_What you will do_
Give the number of lines in the listing that hold the word "const". Write nothing but that number.
Segment Start: Listed records
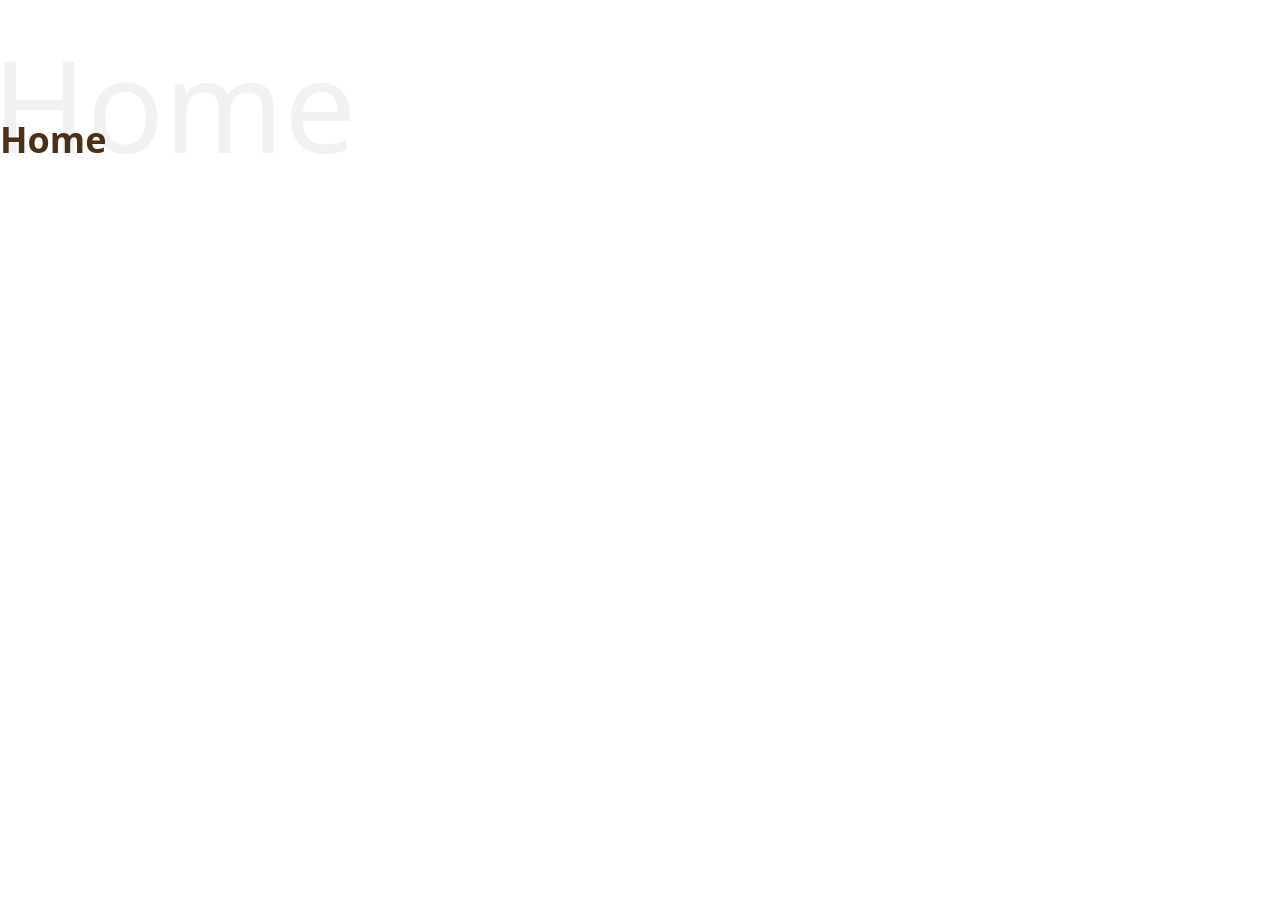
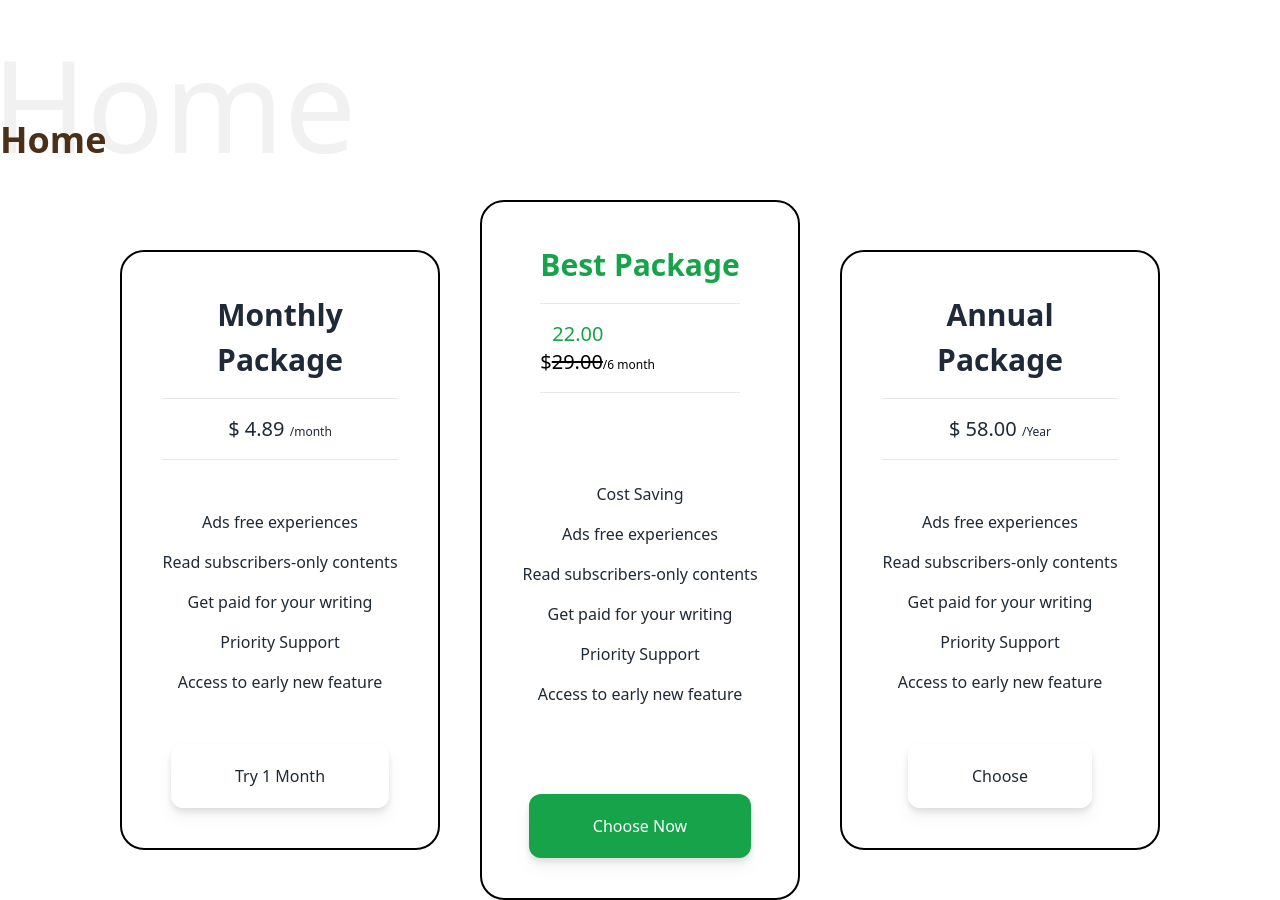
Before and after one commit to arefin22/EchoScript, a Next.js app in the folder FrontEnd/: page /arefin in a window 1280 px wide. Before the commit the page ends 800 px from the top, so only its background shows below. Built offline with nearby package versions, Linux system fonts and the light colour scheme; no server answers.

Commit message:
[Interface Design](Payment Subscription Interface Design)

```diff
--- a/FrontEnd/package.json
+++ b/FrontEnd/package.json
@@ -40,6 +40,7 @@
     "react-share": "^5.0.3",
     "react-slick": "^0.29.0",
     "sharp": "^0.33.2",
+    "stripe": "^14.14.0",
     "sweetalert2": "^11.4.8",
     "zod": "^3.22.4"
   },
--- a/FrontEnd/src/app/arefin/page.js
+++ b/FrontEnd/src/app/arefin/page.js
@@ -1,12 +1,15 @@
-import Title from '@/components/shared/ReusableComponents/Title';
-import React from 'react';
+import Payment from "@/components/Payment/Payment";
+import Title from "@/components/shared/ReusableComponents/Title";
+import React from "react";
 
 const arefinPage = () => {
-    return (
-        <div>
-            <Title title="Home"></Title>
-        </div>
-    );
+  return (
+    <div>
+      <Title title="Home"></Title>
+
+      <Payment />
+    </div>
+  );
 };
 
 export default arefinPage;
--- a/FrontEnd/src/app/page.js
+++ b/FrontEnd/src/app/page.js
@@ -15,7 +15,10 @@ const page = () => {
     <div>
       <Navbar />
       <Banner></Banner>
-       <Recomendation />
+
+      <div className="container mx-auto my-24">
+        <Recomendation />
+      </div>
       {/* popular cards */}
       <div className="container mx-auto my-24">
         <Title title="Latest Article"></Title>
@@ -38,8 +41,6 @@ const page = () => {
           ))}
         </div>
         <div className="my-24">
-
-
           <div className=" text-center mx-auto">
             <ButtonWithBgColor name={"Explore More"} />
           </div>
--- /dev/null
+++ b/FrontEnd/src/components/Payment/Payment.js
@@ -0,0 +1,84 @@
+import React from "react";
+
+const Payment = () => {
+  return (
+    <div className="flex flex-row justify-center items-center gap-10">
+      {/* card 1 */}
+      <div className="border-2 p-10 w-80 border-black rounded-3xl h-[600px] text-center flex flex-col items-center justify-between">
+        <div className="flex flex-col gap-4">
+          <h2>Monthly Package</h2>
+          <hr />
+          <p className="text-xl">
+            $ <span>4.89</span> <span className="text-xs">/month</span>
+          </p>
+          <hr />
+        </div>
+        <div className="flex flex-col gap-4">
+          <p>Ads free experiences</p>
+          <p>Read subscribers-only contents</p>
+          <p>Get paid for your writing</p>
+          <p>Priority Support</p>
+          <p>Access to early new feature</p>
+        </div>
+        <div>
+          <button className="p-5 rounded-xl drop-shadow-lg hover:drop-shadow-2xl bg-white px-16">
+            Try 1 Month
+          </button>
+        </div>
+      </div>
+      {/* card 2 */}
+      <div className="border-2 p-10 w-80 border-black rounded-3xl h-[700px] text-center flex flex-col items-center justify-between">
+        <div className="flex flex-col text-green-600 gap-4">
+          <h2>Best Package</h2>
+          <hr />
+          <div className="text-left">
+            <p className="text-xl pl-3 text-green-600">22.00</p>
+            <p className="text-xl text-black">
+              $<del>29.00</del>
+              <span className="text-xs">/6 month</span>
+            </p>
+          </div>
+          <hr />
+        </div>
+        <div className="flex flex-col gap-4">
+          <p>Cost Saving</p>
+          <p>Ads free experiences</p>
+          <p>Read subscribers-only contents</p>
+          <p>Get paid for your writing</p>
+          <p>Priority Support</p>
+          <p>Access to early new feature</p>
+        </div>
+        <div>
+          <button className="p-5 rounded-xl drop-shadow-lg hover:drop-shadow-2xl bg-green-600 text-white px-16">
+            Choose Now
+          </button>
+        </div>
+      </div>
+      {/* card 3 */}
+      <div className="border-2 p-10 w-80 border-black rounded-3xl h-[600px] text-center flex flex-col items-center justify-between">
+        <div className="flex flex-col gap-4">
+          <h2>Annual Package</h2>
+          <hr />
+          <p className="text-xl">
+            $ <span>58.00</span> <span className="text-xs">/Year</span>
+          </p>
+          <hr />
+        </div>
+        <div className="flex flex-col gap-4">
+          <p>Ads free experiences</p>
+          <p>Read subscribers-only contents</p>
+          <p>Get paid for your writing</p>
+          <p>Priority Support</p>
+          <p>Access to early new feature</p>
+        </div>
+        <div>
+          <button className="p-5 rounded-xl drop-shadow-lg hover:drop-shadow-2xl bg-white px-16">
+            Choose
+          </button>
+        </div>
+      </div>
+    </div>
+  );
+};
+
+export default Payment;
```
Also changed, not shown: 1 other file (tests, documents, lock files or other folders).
Segment End: Listed records
Segment Start: Listed records
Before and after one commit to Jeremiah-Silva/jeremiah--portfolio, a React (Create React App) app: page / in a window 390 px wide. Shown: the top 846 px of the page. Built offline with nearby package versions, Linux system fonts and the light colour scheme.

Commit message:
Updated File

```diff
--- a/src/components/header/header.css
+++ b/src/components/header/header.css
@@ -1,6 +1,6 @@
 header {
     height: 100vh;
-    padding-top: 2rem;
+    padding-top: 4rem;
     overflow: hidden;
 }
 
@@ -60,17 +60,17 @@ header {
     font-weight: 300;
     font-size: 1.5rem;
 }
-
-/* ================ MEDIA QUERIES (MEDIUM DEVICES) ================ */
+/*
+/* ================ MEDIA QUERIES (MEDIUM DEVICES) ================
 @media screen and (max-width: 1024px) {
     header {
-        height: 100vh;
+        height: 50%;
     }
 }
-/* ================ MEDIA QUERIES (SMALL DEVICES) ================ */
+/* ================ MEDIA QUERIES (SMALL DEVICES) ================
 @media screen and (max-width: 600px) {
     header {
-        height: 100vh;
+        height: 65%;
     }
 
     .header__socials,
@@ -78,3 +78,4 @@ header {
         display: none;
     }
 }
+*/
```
Segment End: Listed records
_Output for this task_
4